Mapping cures

Andrew Emili portrait
Andrew Emili
Professor of Biochemistry and Biology at the School of Medicine and the College of Arts & Sciences

Think of Andrew Emili as the Magellan of proteins.

The renowned molecular systems biologist says that human health and development depend on the network of interactions between the tens of thousands of proteins encoded in the human genome. But despite rapid advances in genomics, scientists know little about how these interactions work and how faulty interactions lead to disease.

This is where Emili and the new University-wide Center for Network Systems Biology (CNSB) come in. Emili hopes to create maps of protein interactions, which he describes as assembly instructions for molecular networks, and make them available to the broader research community. His ultimate goal is to translate this basic knowledge into novel diagnostic and therapeutic tools for cancer, cardiovascular disease, and Alzheimer’s disease and other neurodegenerative disorders.
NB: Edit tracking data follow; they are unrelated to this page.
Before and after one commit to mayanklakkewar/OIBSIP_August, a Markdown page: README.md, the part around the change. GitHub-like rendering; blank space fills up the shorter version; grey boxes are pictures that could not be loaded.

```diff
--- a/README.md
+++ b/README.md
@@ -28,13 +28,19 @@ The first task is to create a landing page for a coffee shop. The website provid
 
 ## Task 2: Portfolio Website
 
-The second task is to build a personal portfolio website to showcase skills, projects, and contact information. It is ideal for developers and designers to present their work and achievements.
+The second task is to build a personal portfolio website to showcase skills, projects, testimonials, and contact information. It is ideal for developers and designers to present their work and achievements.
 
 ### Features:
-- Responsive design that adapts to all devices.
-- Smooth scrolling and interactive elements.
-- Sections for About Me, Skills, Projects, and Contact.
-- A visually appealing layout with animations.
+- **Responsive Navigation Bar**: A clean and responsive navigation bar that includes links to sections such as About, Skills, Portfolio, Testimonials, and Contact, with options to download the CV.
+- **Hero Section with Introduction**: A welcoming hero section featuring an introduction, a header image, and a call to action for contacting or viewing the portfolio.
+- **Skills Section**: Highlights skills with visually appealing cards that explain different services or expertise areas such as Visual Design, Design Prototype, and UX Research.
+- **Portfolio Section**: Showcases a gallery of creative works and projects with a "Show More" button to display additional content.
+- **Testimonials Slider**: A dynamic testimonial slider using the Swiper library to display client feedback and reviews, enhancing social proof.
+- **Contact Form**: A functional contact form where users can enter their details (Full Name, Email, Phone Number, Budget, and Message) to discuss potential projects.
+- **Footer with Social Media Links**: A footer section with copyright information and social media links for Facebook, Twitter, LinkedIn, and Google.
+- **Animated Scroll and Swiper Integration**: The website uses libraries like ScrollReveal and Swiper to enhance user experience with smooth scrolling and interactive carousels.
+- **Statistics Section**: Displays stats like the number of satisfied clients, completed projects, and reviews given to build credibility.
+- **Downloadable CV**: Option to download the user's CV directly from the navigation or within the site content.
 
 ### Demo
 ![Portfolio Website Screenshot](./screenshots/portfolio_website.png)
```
“BU has tremendous resources, and, given the widespread community support, I think the center can leapfrog ahead and chart out some exciting new terrain to claim and explore.”

Emili, director of the CNSB, is widely regarded as a leader in the use of proteomics, the study of the protein products of genes, and mass spectrometry, a tool that can separate individual proteins from their connections, as well as bioinformatics and other molecular genetic and genomic technologies.

As a jointly appointed faculty member at the School of Medicine biochemistry department and the College of Arts & Sciences biology department, Emili serves as a bridge between the Medical and Charles River Campuses. His vision for the CNSB is “a highly collaborative, multidisciplinary research hub that tackles important fundamental questions in the field by forging new links with interested researchers across all BU campuses, the greater Boston area, and the world.

“BU has tremendous resources,” says Emili, “and, given the widespread community support, I think the center can leapfrog ahead and chart out some exciting new terrain to claim and explore. Let’s see what riches this initiative will yield.”

What’s your provenance, Pablo?

You might know the masterpiece, but do you know where it’s been? If thieves ever got their hands on it? Or wartime looters? Or was it forgotten in some relative’s attic?

Dos Mujeres (Salvadora y Herminia), Frida Kahlo

Dos Mujeres (Salvadora y Herminia), Frida Kahlo, 1928 Boston’s Museum of Fine Arts purchased this oil-on-canvas in 2015 from the family of a wealthy American industrialist, who bought it the year after its completion. At that time, Kahlo was relatively unknown and sold the painting for three pesos. Today, her work goes for millions.

Jodi Cranston’s virtual art museum delivers the answers to such questions. Mapping Paintings went live last summer, detailing what’s known about the ownership lineage of 750 artworks by 200 masters, complete with maps and timelines. The site is the product of six years of work by Cranston, a College of Arts & Sciences professor of the history of art and architecture, and a team of students. Created with support from the Kress Foundation and BU’s Rafik B. Hariri Institute for Computing and Computational Science & Engineering, Mapping Paintings also allows users to map any artwork.

The aim, Cranston says, is to help viewers see “the interrelationship between an artwork and its changing historical context.”